And while persecution will still come to the holy city, the time is limited; we will be trampled for forty-two months, but we will reign for one thousand years (Gal 4:25-26; Rev 11:2-3; 20:4-6). As Oden reminds us: “Believers are already presently sharing in the coming reign of God. Nonetheless, amid continuing history there still remains this period ‘between the times’ in which the reign of God has been inaugurated yet not consummated as expected in the last days” (3.9.1, internal citations omitted; Rom 6; 1Ti 6:12; 1Jo 5). And yet the power we have, is the power of the kingdom, and the King himself. We have power in preaching (Rev 11:5; Acts 4:33; Rom 1:16-17), power in prayer (Rev 11:6; 8:3-13; Jam 5:15-18), and power in persecution, so that even when our dead bodies lie discarded in the streets, we know that we have conquered (Rev 11:7-13).
Then at the seventh and last trumpet, our bodies will welcome the return of our spirits; we will stand and strike fear into the hearts of our enemies; we will rise as pure and glorious as the One who raised us (1Co 15:51-57; Eze 37:4-10; Rev 7:2-3; 1Jo 3:2-3). And we will fall on our faces in the consummated kingdom of God, singing, “We give thanks to you, Lord God Almighty, who is and who was, for you have taken your great power and begun to reign. The nations raged, but your wrath came . . . rewarding your servants . . . and . . . destroying the destroyers of the earth” (Rev 11:17-18).
The Lamb had revealed God’s judgment, the angels proclaimed it, and Rome would now feel the fury of his wrath. Satan’s strength was limited and waning, but God’s people possessed a power that would sustain them through it all: the power of God himself. “Little children, you are from God and have overcome them, for he who is in you is greater than he who is in the world. . . . For everyone who has been born of God overcomes the world. And this is the victory that has overcome the world—our faith” (1Jo 4:4; 5:4).
The following files are now available for free viewing and download:
- 04 Slides: The Seven Trumpets (Rev 8:6-11:19)
- Week 19: The Seven Seals & Trumpets (7:15-8:13) **Session was not recorded**
- Week 20: The Seven Trumpets, Part One (9:1-12) **Session was not recorded**
- Week 21: The Seven Trumpets, Part Two (9:13-21) **Session was not recorded**
- Week 22: The Seven Trumpets, Part Three (10:1-11:3)
- Week 23: The Seven Trumpets, Part Four (11:4-18)
- Ancient Christian Commentary on Scripture. Ed. Thomas C. Oden. InterVarsity, 2003. Accordance.
- The ESV Study Bible. Ed. Lane T. Dennis & Wayne Grudem. Crossway, 2008. Accordance.

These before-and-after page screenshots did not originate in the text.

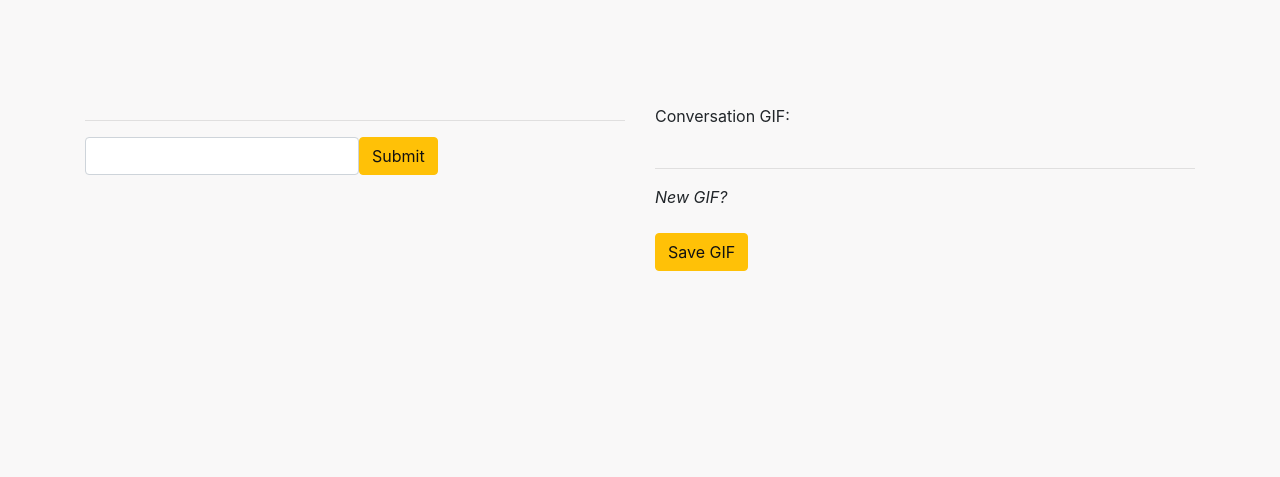
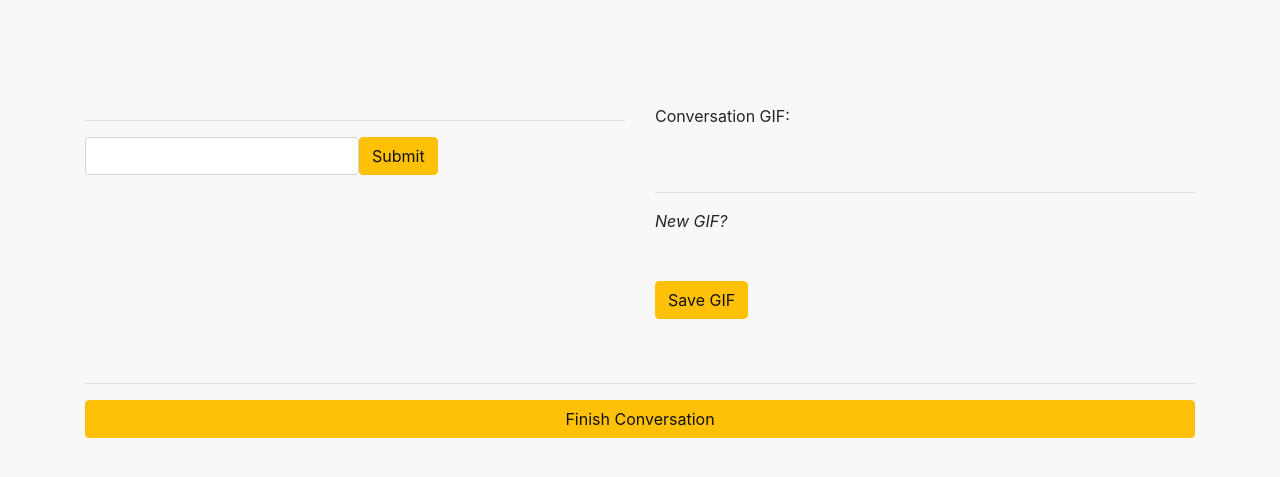
Before and after one commit to TerryMinal/PancakeSafari, a Flask app: template templates/convo.html in a window 1280 px wide. Shown: the part 61-538 px from the top of the page. Run offline with Flask 2, Linux system fonts and the light colour scheme; the template is opened without the code that fills it, so the values that code supplies are empty; parts of the project's set-up code (start-up, migrations or seed data) failed here and were passed over; some libraries are stand-ins or nearby versions.

Commit message:
added finish conversations bar

```diff
--- a/templates/convo.html
+++ b/templates/convo.html
@@ -23,11 +23,12 @@
   </div>
 
   <div id="div_old_pic" class="col">
-    Conversation GIF: <br />
+    Conversation GIF: <br /><br />
     <img id="old_pic" src="" width="100%" alt="">
     <hr>
-    <i>New GIF?</i><br />
+    <i>New GIF?</i><br /><br />
     <img id="new_pic" src="" width="50%" alt="">
+    <br />
     <form id="choose_new">
       <input class="btn btn-warning" type="submit" value="Save GIF">
     </form>
@@ -40,6 +41,12 @@
   </form> -->
 
 </div>
+<br />
+<br />
+<hr>
+<form action="/old">
+  <button type="submit" class="btn btn-warning btn-block">Finish Conversation</button>
+</form>
 <!-- <form name="msg" id="msg">
       <input name="clever_input" type="text" id="clever_input">
       <input name="conv_id" type="hidden" value="{{conv_id}}">
```
Also changed, not shown: data/database.db.
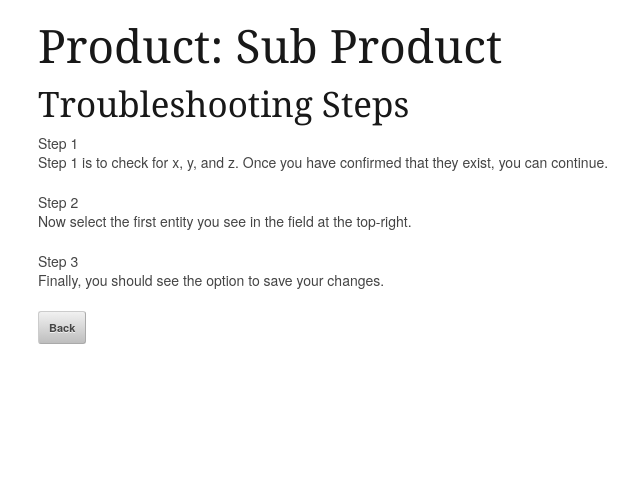
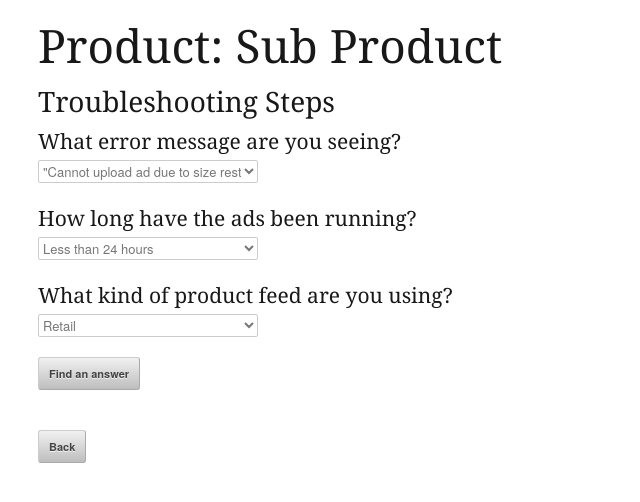
Before and after one commit to kevingduck/mobile_hub, a plain HTML site: page article.html in a window 1280 px wide. Shown: the whole page, without its empty margins (122-762 px from the left). Drawn offline with Linux system fonts and the light colour scheme.

Commit message:
added dropdowns to article page

```diff
--- a/article.html
+++ b/article.html
@@ -38,18 +38,27 @@
 <html>
   <title>Support Article</title>
     <div class="container"><h1>Product: Sub Product</h1>
-      <h2>Troubleshooting Steps</h2>
-        <ul>
-	        <li>Step 1 <br />
-		        <p>Step 1 is to check for x, y, and z. Once you have confirmed that they exist, you can continue.</p>
-		      </li>
-					<li>Step 2 <br />
-		        <p>Now select the first entity you see in the field at the top-right.</p>
-		      </li>
-					<li>Step 3 <br />
-		        <p>Finally, you should see the option to save your changes.</p>
-		      </li>
-	      </ul>
+      <h3>Troubleshooting Steps</h2>
+        <h4>What error message are you seeing?</h4>
+        <select>
+          <option>"Cannot upload ad due to size restrictions"</option>
+          <option>"Ad format not supported"</option>
+          <option>"Account is not whitelisted"</option>
+        </select>
+        <h4>How long have the ads been running?</h4>
+        <select>
+          <option>Less than 24 hours</option>
+          <option>24-48 hours</option>
+          <option>More than 48 hours</option>
+        </select>
+        <h4>What kind of product feed are you using?</h4>
+        <select>
+          <option>Retail</option>
+          <option>Auto Parts</option>
+          <option>Health and Beauty</option>
+          <option>Art Supplies</option>
+        </select>
+      <form><input Type="button" VALUE="Find an answer"></form>
 	    <form><input Type="button" VALUE="Back" onClick="history.go(-1);return true;"></form>
 	  </div>
 </body>
```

- Oden, Thomas C. Classic Christianity. HarperCollins, 2009. iBooks.
- Summers, Ray. Worthy is the Lamb: An Interpretation of Revelation. Nashville: Broadman, 1951. Print.